• _WHAT YOU SHOULD DO_: In your copy of the data below, reproduce every entry exactly and omit the pictures.

• _DATASET RECORDS_:
________________________

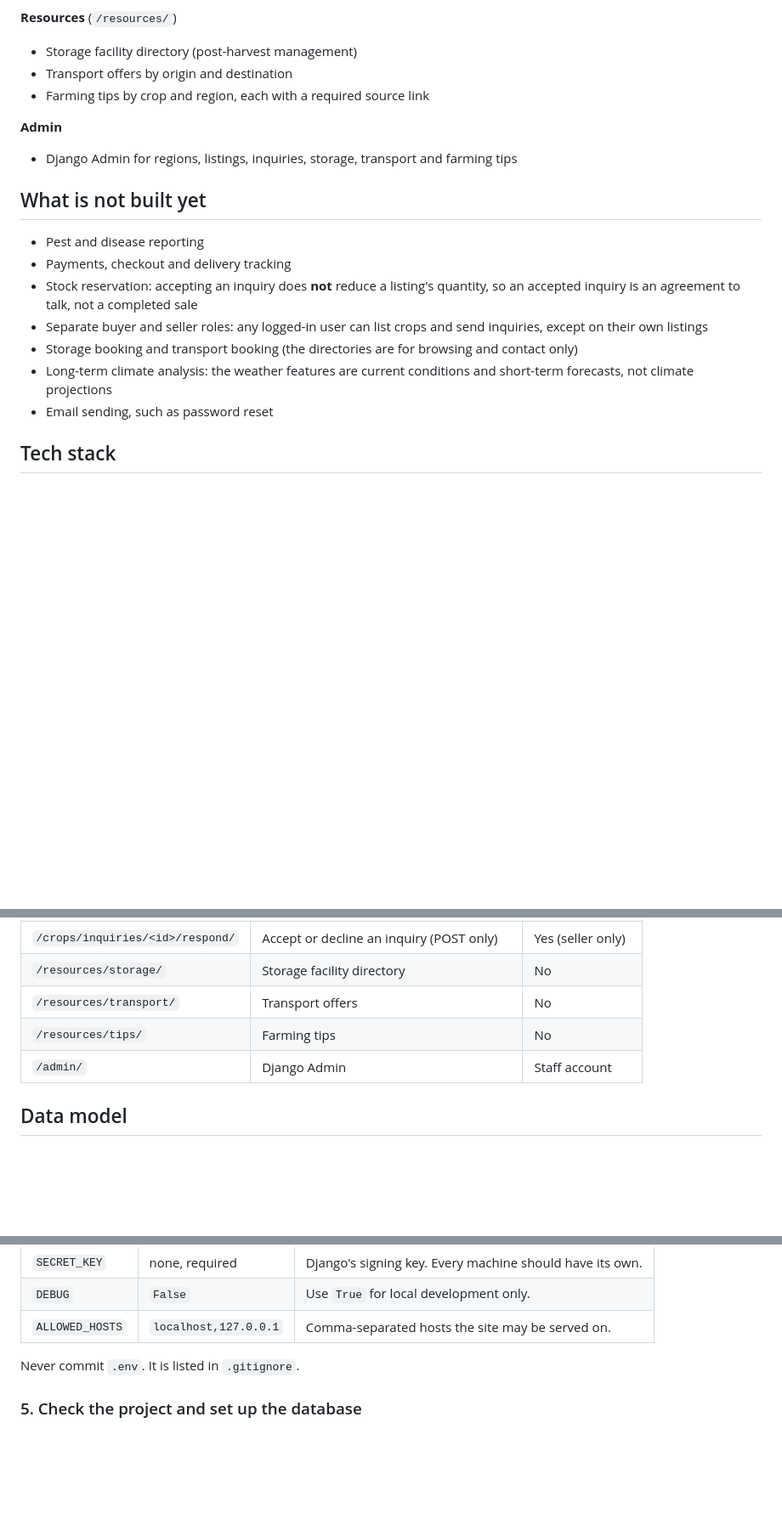
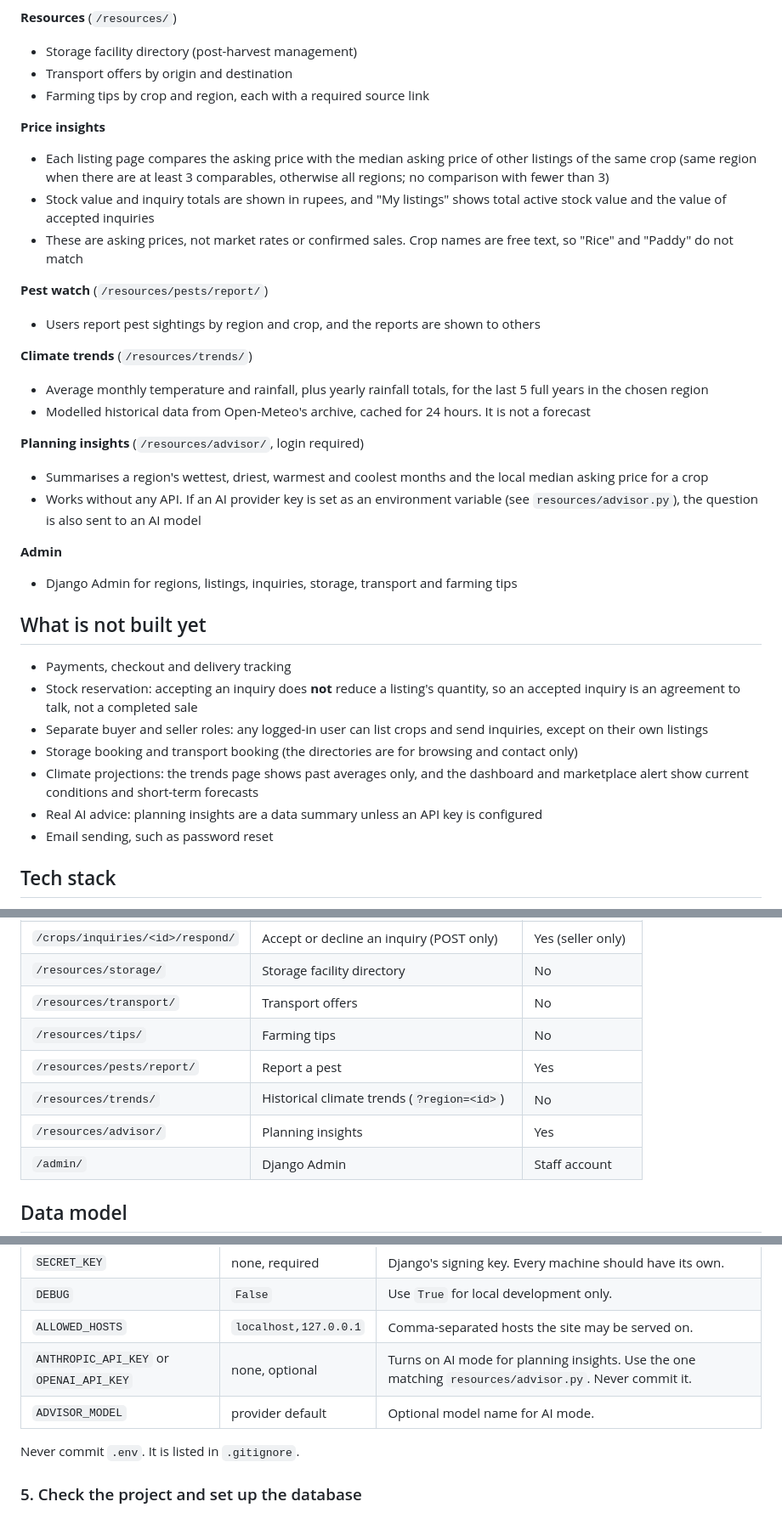
Before and after one commit to bum-head/GoldShip, a Markdown page: README.md, 3 parts joined by grey strips. Shown at 85% size. GitHub-like rendering; blank space fills up the shorter version.

```diff
--- a/README.md
+++ b/README.md
@@ -30,17 +30,33 @@ It was built around four problem areas: market connectivity, climate variability
 - Transport offers by origin and destination
 - Farming tips by crop and region, each with a required source link
 
+**Price insights**
+- Each listing page compares the asking price with the median asking price of other listings of the same crop (same region when there are at least 3 comparables, otherwise all regions; no comparison with fewer than 3)
+- Stock value and inquiry totals are shown in rupees, and "My listings" shows total active stock value and the value of accepted inquiries
+- These are asking prices, not market rates or confirmed sales. Crop names are free text, so "Rice" and "Paddy" do not match
+
+**Pest watch** (`/resources/pests/report/`)
+- Users report pest sightings by region and crop, and the reports are shown to others
+
+**Climate trends** (`/resources/trends/`)
+- Average monthly temperature and rainfall, plus yearly rainfall totals, for the last 5 full years in the chosen region
+- Modelled historical data from Open-Meteo's archive, cached for 24 hours. It is not a forecast
+
+**Planning insights** (`/resources/advisor/`, login required)
+- Summarises a region's wettest, driest, warmest and coolest months and the local median asking price for a crop
+- Works without any API. If an AI provider key is set as an environment variable (see `resources/advisor.py`), the question is also sent to an AI model
+
 **Admin**
 - Django Admin for regions, listings, inquiries, storage, transport and farming tips
 
 ## What is not built yet
 
-- Pest and disease reporting
 - Payments, checkout and delivery tracking
 - Stock reservation: accepting an inquiry does **not** reduce a listing's quantity, so an accepted inquiry is an agreement to talk, not a completed sale
 - Separate buyer and seller roles: any logged-in user can list crops and send inquiries, except on their own listings
 - Storage booking and transport booking (the directories are for browsing and contact only)
-- Long-term climate analysis: the weather features are current conditions and short-term forecasts, not climate projections
+- Climate projections: the trends page shows past averages only, and the dashboard and marketplace alert show current conditions and short-term forecasts
+- Real AI advice: planning insights are a data summary unless an API key is configured
 - Email sending, such as password reset
 
 ## Tech stack
@@ -124,6 +140,9 @@ Django creates additional files inside each app (for example `apps.py` and `__in
 | `/resources/storage/` | Storage facility directory | No |
 | `/resources/transport/` | Transport offers | No |
 | `/resources/tips/` | Farming tips | No |
+| `/resources/pests/report/` | Report a pest | Yes |
+| `/resources/trends/` | Historical climate trends (`?region=<id>`) | No |
+| `/resources/advisor/` | Planning insights | Yes |
 | `/admin/` | Django Admin | Staff account |
 
 ## Data model
@@ -194,6 +213,8 @@ Supported settings:
 | `SECRET_KEY` | none, required | Django's signing key. Every machine should have its own. |
 | `DEBUG` | `False` | Use `True` for local development only. |
 | `ALLOWED_HOSTS` | `localhost,127.0.0.1` | Comma-separated hosts the site may be served on. |
+| `ANTHROPIC_API_KEY` or `OPENAI_API_KEY` | none, optional | Turns on AI mode for planning insights. Use the one matching `resources/advisor.py`. Never commit it. |
+| `ADVISOR_MODEL` | provider default | Optional model name for AI mode. |
 
 Never commit `.env`. It is listed in `.gitignore`.
 
```
Also changed, not shown: other parts of README.md (+3 -1 lines).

________________________

• _TASK SOLUTION_:
Before and after one commit to bum-head/GoldShip, a Markdown page: README.md, 3 parts joined by grey strips. Shown at 85% size. GitHub-like rendering; blank space fills up the shorter version.

```diff
--- a/README.md
+++ b/README.md
@@ -30,17 +30,33 @@ It was built around four problem areas: market connectivity, climate variability
 - Transport offers by origin and destination
 - Farming tips by crop and region, each with a required source link
 
+**Price insights**
+- Each listing page compares the asking price with the median asking price of other listings of the same crop (same region when there are at least 3 comparables, otherwise all regions; no comparison with fewer than 3)
+- Stock value and inquiry totals are shown in rupees, and "My listings" shows total active stock value and the value of accepted inquiries
+- These are asking prices, not market rates or confirmed sales. Crop names are free text, so "Rice" and "Paddy" do not match
+
+**Pest watch** (`/resources/pests/report/`)
+- Users report pest sightings by region and crop, and the reports are shown to others
+
+**Climate trends** (`/resources/trends/`)
+- Average monthly temperature and rainfall, plus yearly rainfall totals, for the last 5 full years in the chosen region
+- Modelled historical data from Open-Meteo's archive, cached for 24 hours. It is not a forecast
+
+**Planning insights** (`/resources/advisor/`, login required)
+- Summarises a region's wettest, driest, warmest and coolest months and the local median asking price for a crop
+- Works without any API. If an AI provider key is set as an environment variable (see `resources/advisor.py`), the question is also sent to an AI model
+
 **Admin**
 - Django Admin for regions, listings, inquiries, storage, transport and farming tips
 
 ## What is not built yet
 
-- Pest and disease reporting
 - Payments, checkout and delivery tracking
 - Stock reservation: accepting an inquiry does **not** reduce a listing's quantity, so an accepted inquiry is an agreement to talk, not a completed sale
 - Separate buyer and seller roles: any logged-in user can list crops and send inquiries, except on their own listings
 - Storage booking and transport booking (the directories are for browsing and contact only)
-- Long-term climate analysis: the weather features are current conditions and short-term forecasts, not climate projections
+- Climate projections: the trends page shows past averages only, and the dashboard and marketplace alert show current conditions and short-term forecasts
+- Real AI advice: planning insights are a data summary unless an API key is configured
 - Email sending, such as password reset
 
 ## Tech stack
@@ -124,6 +140,9 @@ Django creates additional files inside each app (for example `apps.py` and `__in
 | `/resources/storage/` | Storage facility directory | No |
 | `/resources/transport/` | Transport offers | No |
 | `/resources/tips/` | Farming tips | No |
+| `/resources/pests/report/` | Report a pest | Yes |
+| `/resources/trends/` | Historical climate trends (`?region=<id>`) | No |
+| `/resources/advisor/` | Planning insights | Yes |
 | `/admin/` | Django Admin | Staff account |
 
 ## Data model
@@ -194,6 +213,8 @@ Supported settings:
 | `SECRET_KEY` | none, required | Django's signing key. Every machine should have its own. |
 | `DEBUG` | `False` | Use `True` for local development only. |
 | `ALLOWED_HOSTS` | `localhost,127.0.0.1` | Comma-separated hosts the site may be served on. |
+| `ANTHROPIC_API_KEY` or `OPENAI_API_KEY` | none, optional | Turns on AI mode for planning insights. Use the one matching `resources/advisor.py`. Never commit it. |
+| `ADVISOR_MODEL` | provider default | Optional model name for AI mode. |
 
 Never commit `.env`. It is listed in `.gitignore`.
 
```
Also changed, not shown: other parts of README.md (+3 -1 lines).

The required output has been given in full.